The pilgrim is making little progress. In a futile effort to convince faith-voters that he is one of them, John McCain paid a visit to the Grahams of North Carolina — father Billy and son Franklin. After the meeting, not a word was said about the Grahams’ past indiscretions concerning Muslims or Jews and neither, for that matter, was an endorsement proffered. The next guest was country singer Ricky Skaggs. He did better. He got lunch.
McCain plods a cruel treadmill. He has thus far sought the endorsement of the extremely purple Rev. John Hagee and the equally purple Rev. Rod Parsley. Both of them were later asked to unendorse on account of the offensive things they’ve said. But to paraphrase Hyman Roth in The Godfather, this is the business they’re in.
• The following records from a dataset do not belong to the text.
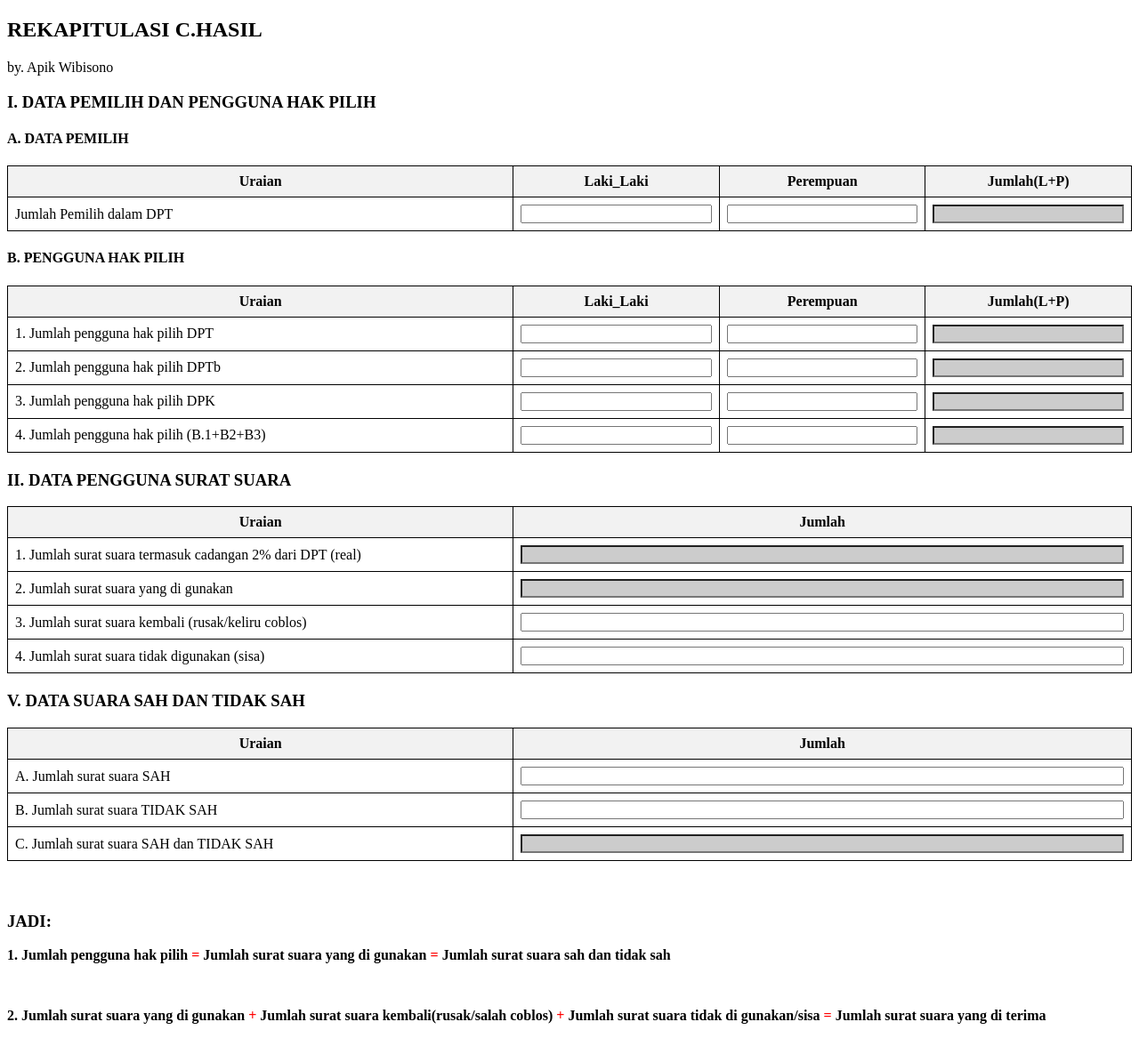
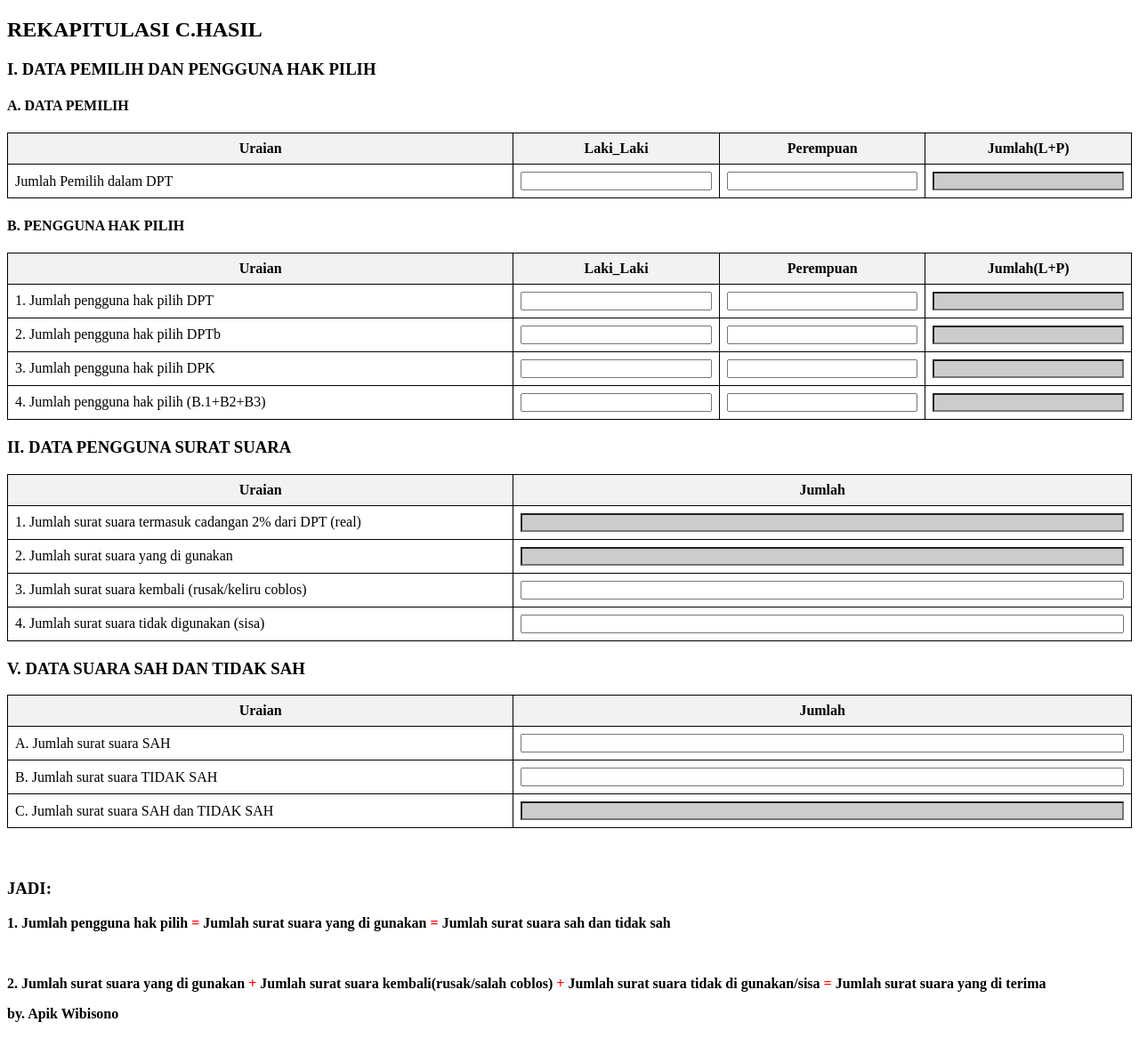
Before and after one commit to neglasari243/pps, a plain HTML site: page index.html in a window 1280 px wide. Shown: the whole page at 89% size. Drawn offline with Linux system fonts and the light colour scheme.

Commit message:
Update index.html
by apik wibisono

```diff
--- a/index.html
+++ b/index.html
@@ -41,7 +41,7 @@
     </style>
   </head>
   <body>
-    <h2>REKAPITULASI C.HASIL</h2><span>by. Apik Wibisono</span>
+    <h2>REKAPITULASI C.HASIL</h2>
     <h3>I. DATA PEMILIH DAN PENGGUNA HAK PILIH</h3>
     <h4>A. DATA PEMILIH</h4>
     <table id="table1a">
@@ -247,6 +247,7 @@
       gunakan/sisa <span class="highlight">=</span> Jumlah surat suara yang di
       terima
     </p>
+    <p><span>by. Apik Wibisono</span></p>
 
     <script>
       // Fungsi untuk menghitung jumlah dari kolom Laki-Laki dan Perempuan dan menampilkan hasilnya di kolom Jumlah (L+P)
```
Billy Graham’s observations about Jews were made a long time ago and were imparted in confidence to Richard Nixon and his secret White House tape recorder. The two ruminated about the power and influence of Jews, with Graham adding a bit of original investigative reporting: ”They’re the ones putting out the pornographic stuff.” Had he peeked?
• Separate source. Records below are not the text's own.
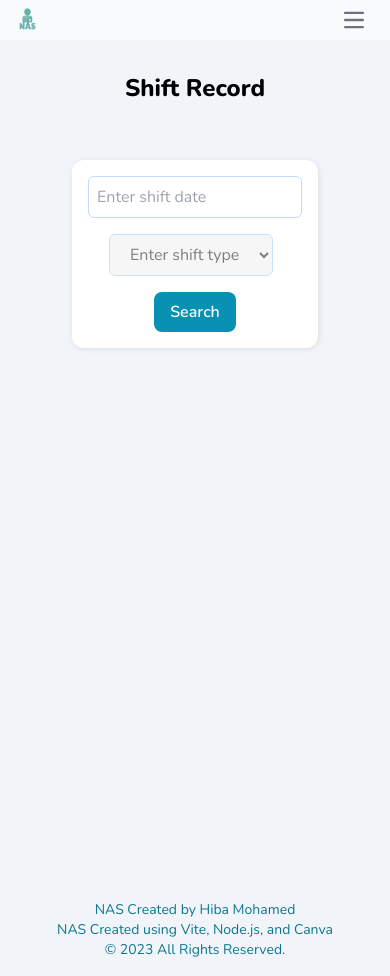
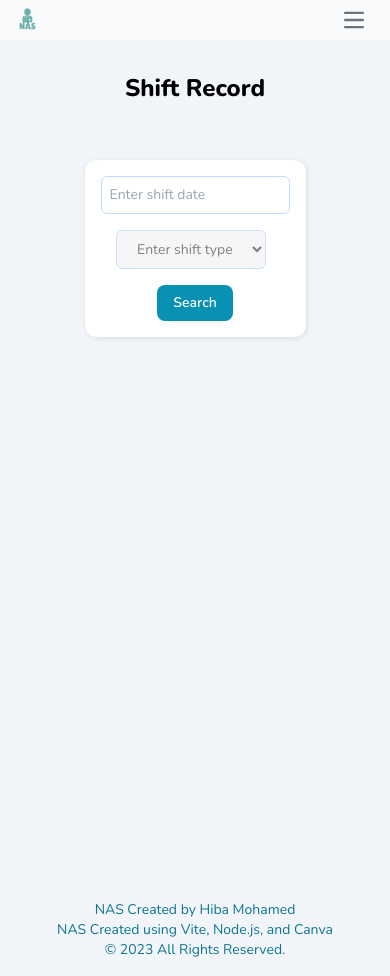
Before and after one commit to Hiba-Mohamed/Reactjs-Nurses-Assignment-Sheet, a React (Vite) app: page /shiftHistory in a window 390 px wide. Built offline with nearby package versions, Linux system fonts and the light colour scheme.

Commit message:
mobile responsiveness

```diff
--- a/src/pages/shiftHistory.tsx
+++ b/src/pages/shiftHistory.tsx
@@ -26,7 +26,7 @@ export function ShiftHistory() {
   console.log(watch("shiftType"));
 
   return (
-    <div className="bg-slate-100 font-nunito min-h-screen">
+    <div className="bg-slate-100 font-nunito min-h-screen text-sm smm:text-md">
       <div className="">
         <div className="flex flex-col items-center">
           <h1 className="text-center text-2xl sm:text-4xl font-bold py-8">
```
Graham apologized for such remarks and said he no longer held such views and everyone, including me, takes him at his word. His lasting damage, I offer as an aside, was to convince the young George W. Bush to abandon his wastrel ways, where he excelled, and instead seek the path that has led him to where he is now, a calamity for the nation and the world. Graham’s burden is heavy indeed.
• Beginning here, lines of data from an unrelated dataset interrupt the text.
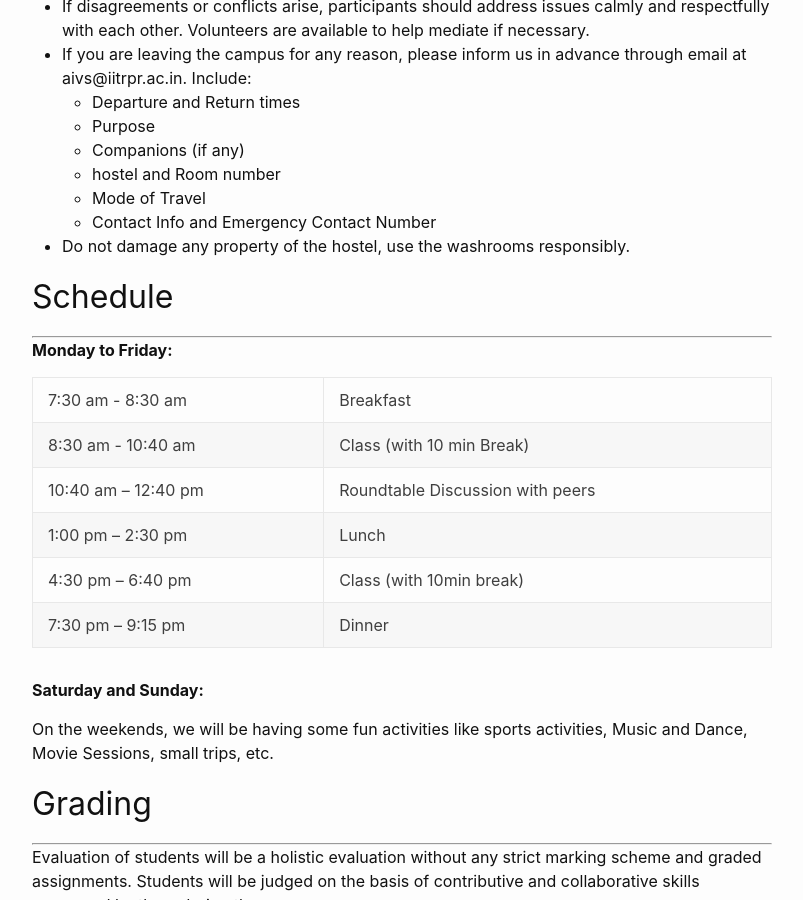
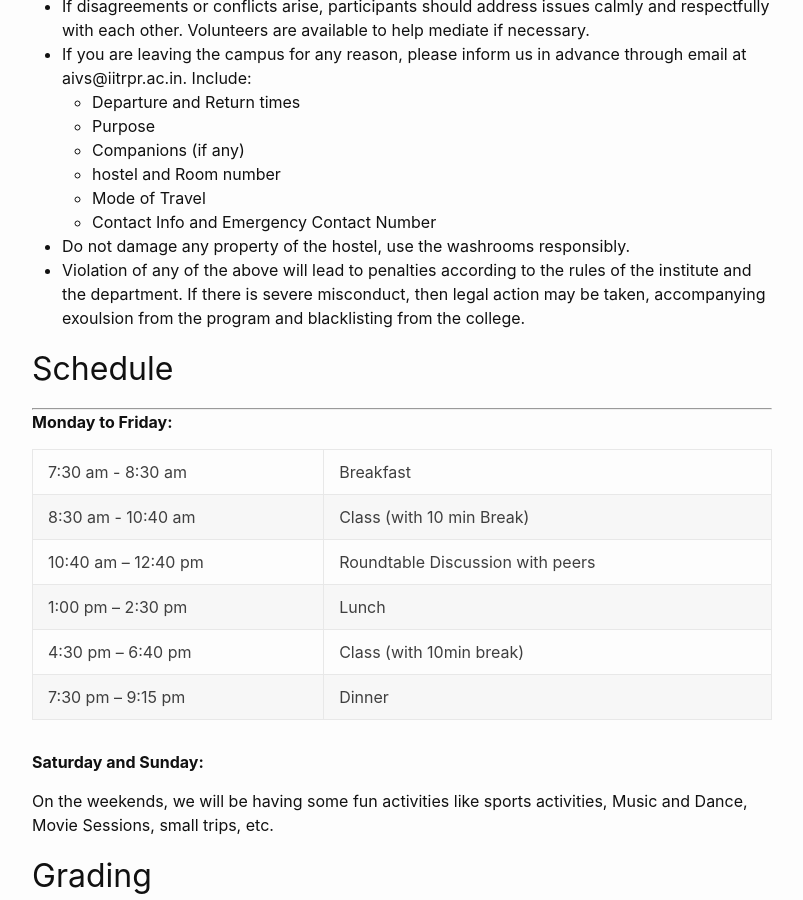
Before and after one commit to sudarshansudarshan/aicamp, a Jekyll site: the page built from Handbook.md, in a window 1280 px wide and 900 px high, scrolled down 1543 px. Shown: the whole window, without its empty margins (238-1041 px from the left). Built offline with Jekyll 4.4.1, drawn with Linux system fonts in a browser that asks for light colours.

Commit message:
Update Handbook.md

```diff
--- a/Handbook.md
+++ b/Handbook.md
@@ -50,6 +50,7 @@ We encourage active participation in lectures, workshops, and group discussions,
     - Mode of Travel
     - Contact Info and Emergency Contact Number
 - Do not damage any property of the hostel, use the washrooms responsibly.
+- Violation of any of the above will lead to penalties according to the rules of the institute and the department. If there is severe misconduct, then legal action may be taken, accompanying exoulsion from the program and blacklisting from the college.
 
 ## Schedule
 ---
```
But the transgressions of Franklin Graham are much more recent and more to the point. Following the terrorist attacks of Sept. 11, 2001, he called Islam a ”very evil and wicked religion.” As preachers are wont to do, he amplified his remarks to include ”mainstream” Islam, alleging that the Koran preaches violence. He is renowned throughout the Muslim world for these remarks and therefore hardly a figure a presidential candidate should visit.
Erich Segal’s line from Love Story — ”Love means not ever having to say you’re sorry” — really applies to faith. If you proclaim it, you are forgiven almost anything. In Franklin Graham’s case, his piety excuses his ignorance and intolerance — his slap at a worldwide religion of almost two billion because of the horrendous acts of a few. (MORE)